WORK TASK:
Count how many lines in the data hold the word "cells", and give that number alone.

Version difference data:
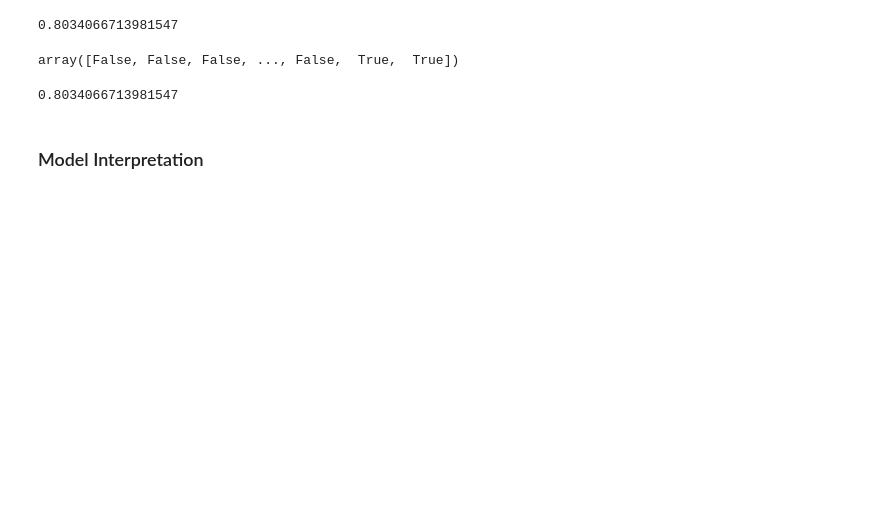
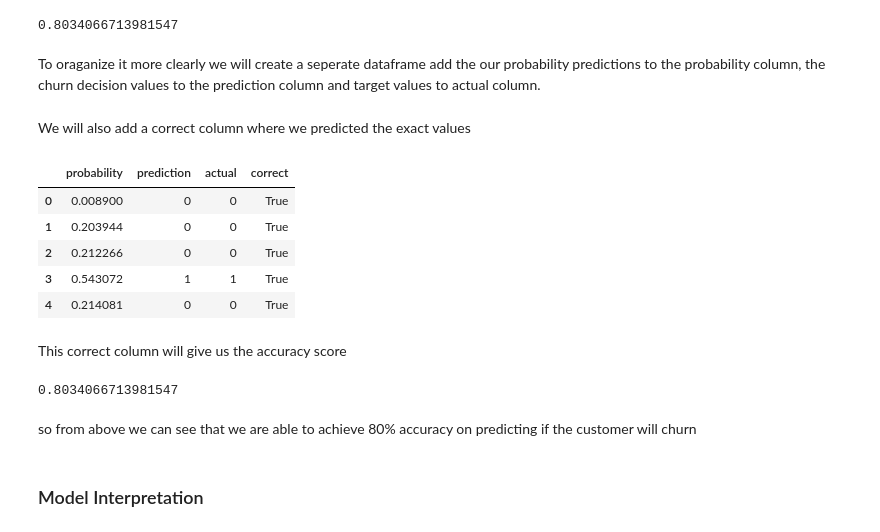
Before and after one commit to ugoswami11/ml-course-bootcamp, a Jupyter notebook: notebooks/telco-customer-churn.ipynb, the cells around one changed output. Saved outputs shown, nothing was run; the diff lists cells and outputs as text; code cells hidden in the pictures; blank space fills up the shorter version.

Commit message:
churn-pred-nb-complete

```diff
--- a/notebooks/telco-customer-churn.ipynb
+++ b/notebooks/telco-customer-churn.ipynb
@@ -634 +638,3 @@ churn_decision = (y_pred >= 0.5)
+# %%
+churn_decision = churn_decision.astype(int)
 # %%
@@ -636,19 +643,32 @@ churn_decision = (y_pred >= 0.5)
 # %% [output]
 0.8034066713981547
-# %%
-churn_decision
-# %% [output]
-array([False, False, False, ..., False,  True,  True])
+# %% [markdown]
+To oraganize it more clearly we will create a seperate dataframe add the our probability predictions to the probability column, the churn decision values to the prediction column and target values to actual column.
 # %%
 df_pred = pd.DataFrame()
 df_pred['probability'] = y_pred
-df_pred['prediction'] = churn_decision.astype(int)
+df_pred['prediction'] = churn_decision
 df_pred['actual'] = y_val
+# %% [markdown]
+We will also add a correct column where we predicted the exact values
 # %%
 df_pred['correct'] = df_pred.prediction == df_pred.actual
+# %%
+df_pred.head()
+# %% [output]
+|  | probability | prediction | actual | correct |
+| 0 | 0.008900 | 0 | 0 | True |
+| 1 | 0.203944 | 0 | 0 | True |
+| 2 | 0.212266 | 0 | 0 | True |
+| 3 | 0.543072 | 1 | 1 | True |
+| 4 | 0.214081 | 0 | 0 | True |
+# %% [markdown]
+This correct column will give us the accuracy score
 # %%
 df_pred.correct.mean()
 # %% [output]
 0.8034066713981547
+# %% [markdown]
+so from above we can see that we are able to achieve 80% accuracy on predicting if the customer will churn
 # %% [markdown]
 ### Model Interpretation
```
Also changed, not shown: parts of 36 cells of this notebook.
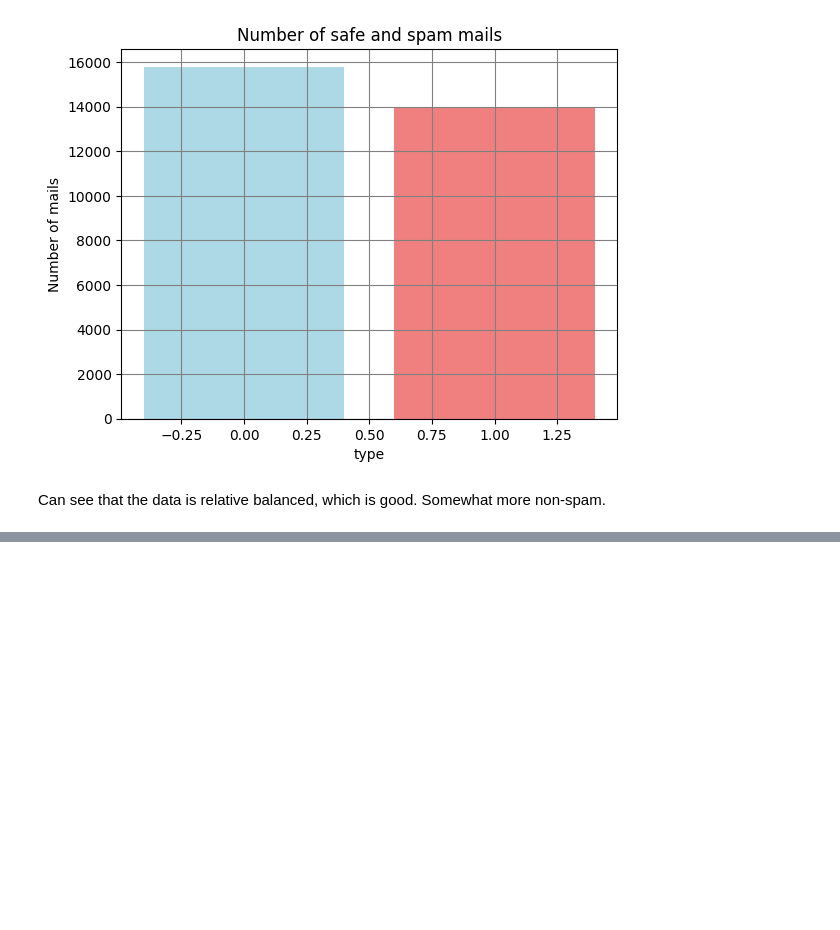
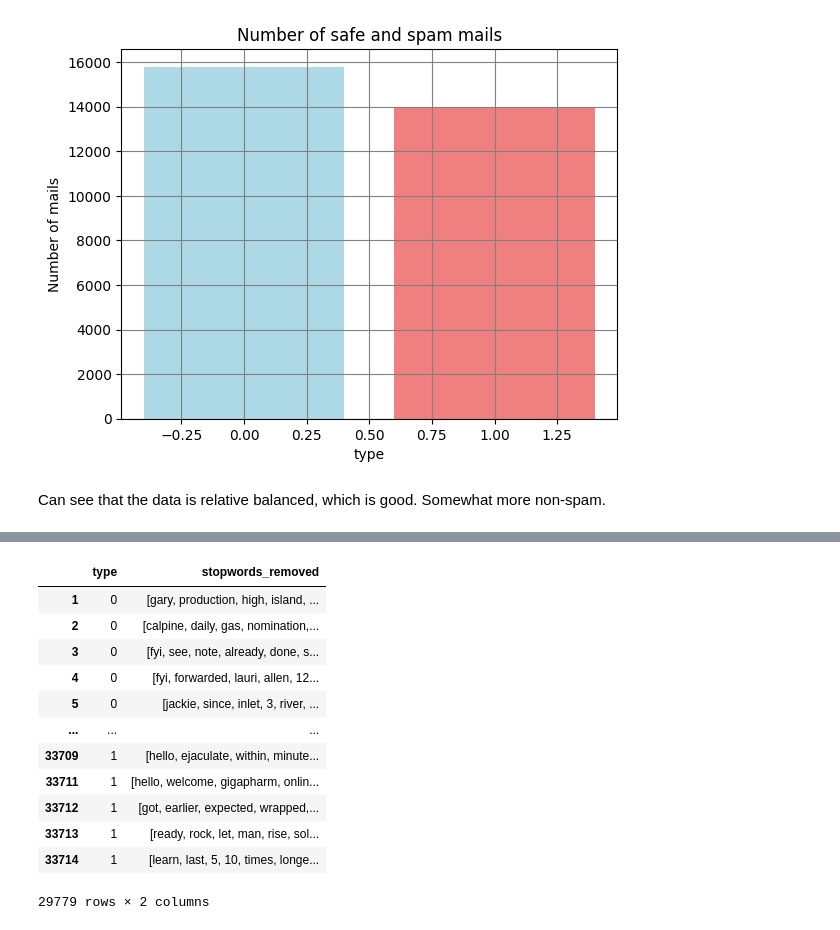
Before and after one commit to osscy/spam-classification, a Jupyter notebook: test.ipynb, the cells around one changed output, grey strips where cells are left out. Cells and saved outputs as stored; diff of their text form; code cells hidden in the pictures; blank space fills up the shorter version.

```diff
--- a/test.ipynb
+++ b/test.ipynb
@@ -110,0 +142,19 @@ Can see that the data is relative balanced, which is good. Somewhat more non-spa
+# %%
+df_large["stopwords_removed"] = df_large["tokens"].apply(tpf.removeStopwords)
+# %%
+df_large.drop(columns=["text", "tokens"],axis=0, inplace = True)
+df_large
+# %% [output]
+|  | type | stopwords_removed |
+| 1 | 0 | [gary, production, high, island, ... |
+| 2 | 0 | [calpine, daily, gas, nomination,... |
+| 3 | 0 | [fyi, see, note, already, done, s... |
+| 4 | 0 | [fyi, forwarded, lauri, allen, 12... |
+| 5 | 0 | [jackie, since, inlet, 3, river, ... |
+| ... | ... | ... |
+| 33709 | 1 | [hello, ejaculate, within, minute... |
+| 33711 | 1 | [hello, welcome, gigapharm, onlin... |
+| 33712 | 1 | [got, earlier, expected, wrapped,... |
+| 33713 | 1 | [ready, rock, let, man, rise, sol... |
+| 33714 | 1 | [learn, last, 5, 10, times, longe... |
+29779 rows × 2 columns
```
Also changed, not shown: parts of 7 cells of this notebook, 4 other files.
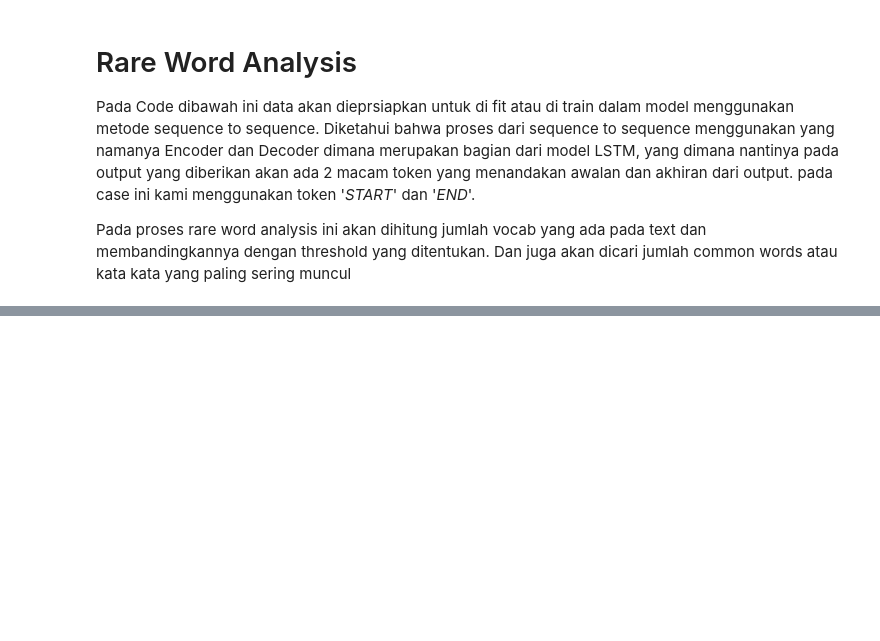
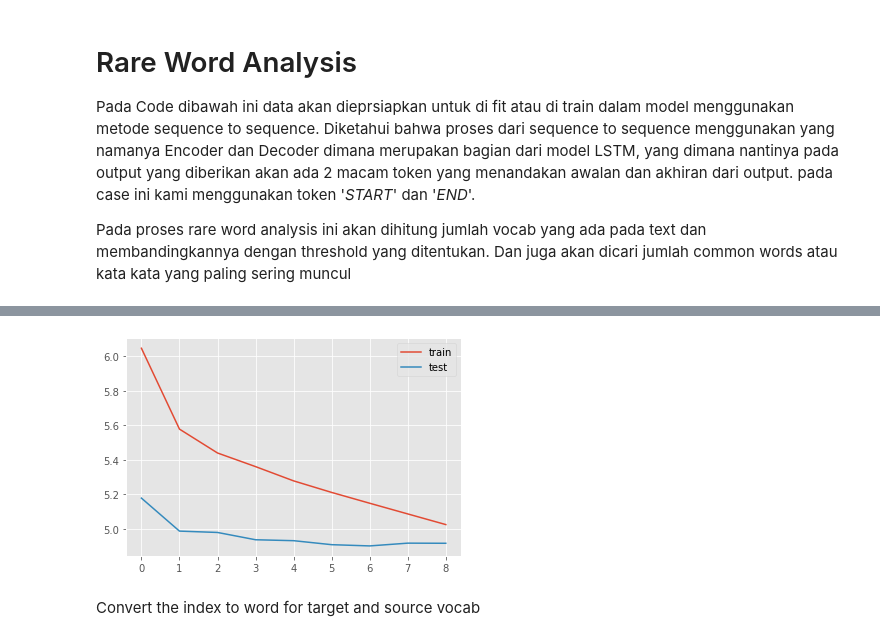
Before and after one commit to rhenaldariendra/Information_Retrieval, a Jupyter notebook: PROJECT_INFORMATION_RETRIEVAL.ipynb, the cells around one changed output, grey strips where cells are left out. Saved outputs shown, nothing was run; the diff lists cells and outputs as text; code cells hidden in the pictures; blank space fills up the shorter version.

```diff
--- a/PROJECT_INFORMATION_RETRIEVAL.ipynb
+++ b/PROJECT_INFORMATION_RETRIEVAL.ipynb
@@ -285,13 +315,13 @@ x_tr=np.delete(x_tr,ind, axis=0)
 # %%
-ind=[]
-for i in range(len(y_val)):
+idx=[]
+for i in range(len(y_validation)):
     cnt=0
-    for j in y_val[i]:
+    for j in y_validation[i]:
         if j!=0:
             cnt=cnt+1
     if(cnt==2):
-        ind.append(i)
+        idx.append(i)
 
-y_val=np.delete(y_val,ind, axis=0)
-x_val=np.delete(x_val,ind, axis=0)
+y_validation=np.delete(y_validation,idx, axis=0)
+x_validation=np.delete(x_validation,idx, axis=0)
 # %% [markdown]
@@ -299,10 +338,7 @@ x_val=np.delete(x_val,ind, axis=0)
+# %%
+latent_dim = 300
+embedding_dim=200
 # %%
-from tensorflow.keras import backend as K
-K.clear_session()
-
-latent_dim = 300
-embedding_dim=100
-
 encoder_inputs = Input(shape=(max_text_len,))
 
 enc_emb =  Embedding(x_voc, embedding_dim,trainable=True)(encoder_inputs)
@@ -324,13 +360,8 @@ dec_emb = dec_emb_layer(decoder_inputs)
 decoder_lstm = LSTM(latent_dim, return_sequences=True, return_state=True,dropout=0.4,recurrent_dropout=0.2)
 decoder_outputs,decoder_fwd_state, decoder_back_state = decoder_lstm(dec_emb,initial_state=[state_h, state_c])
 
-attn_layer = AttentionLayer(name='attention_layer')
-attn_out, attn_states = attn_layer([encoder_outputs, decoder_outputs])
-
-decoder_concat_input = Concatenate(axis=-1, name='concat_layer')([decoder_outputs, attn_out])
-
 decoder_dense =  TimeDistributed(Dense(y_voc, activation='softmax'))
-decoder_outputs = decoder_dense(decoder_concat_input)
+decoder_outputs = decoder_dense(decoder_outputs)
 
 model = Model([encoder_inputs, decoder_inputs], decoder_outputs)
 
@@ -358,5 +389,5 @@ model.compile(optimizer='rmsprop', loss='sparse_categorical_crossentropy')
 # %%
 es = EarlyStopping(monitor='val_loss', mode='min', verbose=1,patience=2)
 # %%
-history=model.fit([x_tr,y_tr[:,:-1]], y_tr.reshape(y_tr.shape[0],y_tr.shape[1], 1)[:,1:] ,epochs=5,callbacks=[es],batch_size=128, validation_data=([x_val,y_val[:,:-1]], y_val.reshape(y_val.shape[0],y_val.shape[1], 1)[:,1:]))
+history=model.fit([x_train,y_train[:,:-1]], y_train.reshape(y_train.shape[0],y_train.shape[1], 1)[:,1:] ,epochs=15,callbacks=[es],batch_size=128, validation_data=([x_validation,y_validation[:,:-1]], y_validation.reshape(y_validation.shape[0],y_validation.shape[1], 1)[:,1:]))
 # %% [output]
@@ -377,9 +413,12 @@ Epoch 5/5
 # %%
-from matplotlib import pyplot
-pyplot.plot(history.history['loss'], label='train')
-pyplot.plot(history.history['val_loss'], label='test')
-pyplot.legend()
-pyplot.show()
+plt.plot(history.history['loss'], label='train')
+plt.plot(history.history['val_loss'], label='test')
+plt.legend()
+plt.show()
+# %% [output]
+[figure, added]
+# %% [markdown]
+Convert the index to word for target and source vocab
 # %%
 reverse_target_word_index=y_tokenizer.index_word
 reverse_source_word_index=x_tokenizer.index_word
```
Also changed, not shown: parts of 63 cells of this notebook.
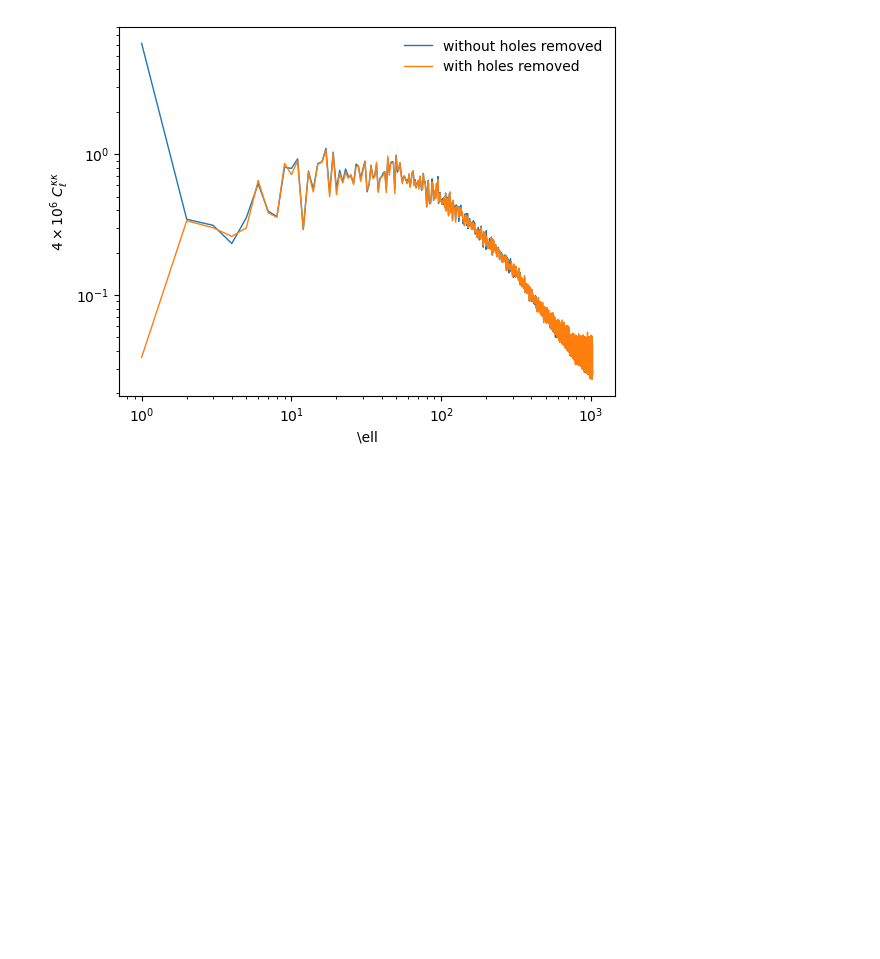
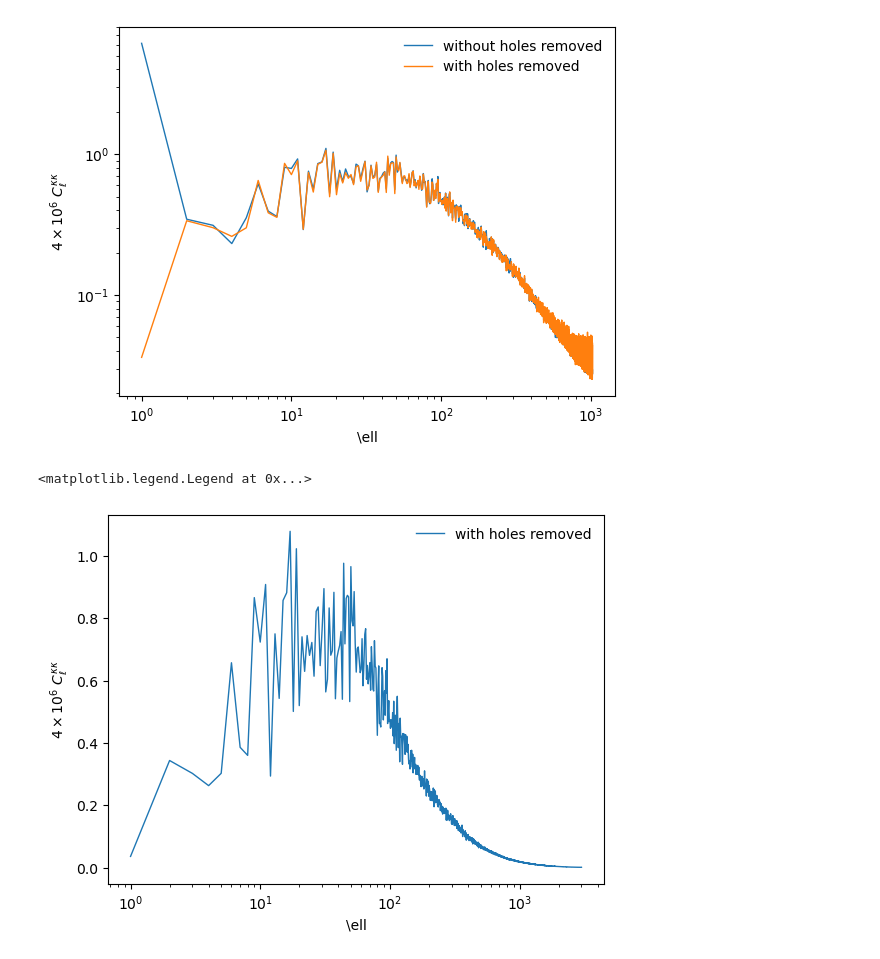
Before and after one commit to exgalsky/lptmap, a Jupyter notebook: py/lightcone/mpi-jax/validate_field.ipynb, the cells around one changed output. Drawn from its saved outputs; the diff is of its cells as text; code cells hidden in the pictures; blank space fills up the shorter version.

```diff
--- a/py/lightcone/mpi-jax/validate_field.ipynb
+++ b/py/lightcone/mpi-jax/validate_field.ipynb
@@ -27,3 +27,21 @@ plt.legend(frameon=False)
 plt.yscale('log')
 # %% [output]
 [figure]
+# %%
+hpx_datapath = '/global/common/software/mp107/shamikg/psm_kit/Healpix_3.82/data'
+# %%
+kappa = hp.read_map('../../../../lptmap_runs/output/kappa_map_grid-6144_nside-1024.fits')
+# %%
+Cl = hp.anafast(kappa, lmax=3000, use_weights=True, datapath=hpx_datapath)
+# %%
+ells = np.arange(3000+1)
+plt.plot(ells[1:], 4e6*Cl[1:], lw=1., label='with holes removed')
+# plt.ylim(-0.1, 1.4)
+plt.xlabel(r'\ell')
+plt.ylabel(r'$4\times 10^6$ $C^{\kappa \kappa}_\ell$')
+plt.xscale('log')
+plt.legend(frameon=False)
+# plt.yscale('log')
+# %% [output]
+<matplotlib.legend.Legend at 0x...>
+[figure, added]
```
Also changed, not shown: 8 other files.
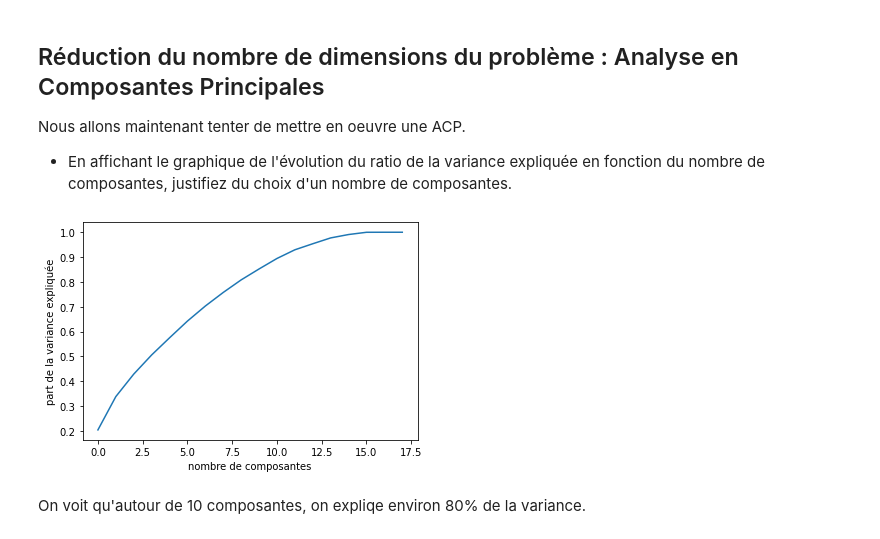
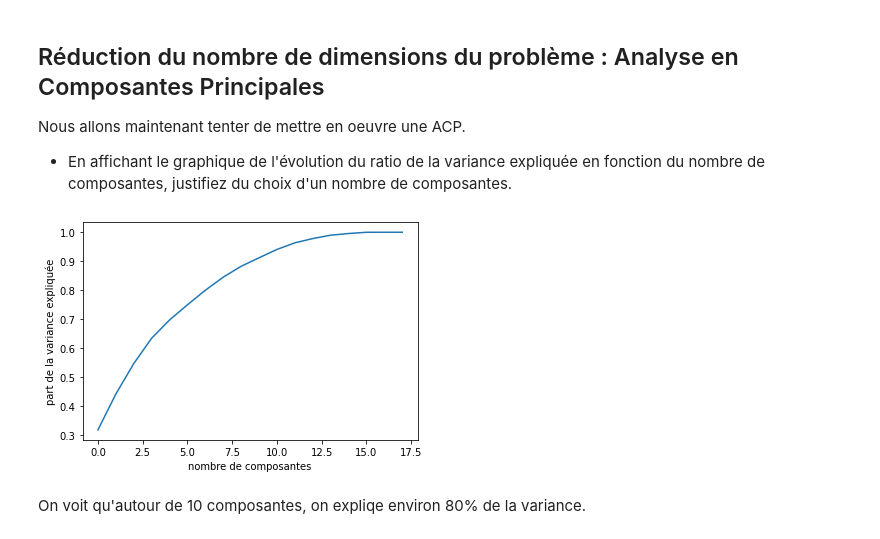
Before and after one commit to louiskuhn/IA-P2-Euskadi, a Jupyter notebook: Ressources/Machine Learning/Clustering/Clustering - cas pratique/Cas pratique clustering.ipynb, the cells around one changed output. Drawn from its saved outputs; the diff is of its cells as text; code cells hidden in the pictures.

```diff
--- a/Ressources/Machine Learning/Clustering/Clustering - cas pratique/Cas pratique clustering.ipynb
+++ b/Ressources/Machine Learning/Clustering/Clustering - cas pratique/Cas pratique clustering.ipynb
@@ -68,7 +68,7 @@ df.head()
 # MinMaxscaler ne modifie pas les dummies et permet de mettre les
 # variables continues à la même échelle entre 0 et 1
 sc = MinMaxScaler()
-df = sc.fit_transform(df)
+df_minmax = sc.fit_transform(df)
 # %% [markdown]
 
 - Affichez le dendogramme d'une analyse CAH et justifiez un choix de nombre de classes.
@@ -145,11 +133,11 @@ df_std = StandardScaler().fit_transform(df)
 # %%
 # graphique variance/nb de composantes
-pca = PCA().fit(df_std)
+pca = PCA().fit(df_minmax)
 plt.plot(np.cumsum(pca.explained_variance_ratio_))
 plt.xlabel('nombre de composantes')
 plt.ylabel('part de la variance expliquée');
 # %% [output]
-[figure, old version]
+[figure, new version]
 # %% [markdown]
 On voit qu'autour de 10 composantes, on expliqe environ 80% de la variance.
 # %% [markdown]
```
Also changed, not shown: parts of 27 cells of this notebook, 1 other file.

RESULT FOR THIS EXERCISE:
9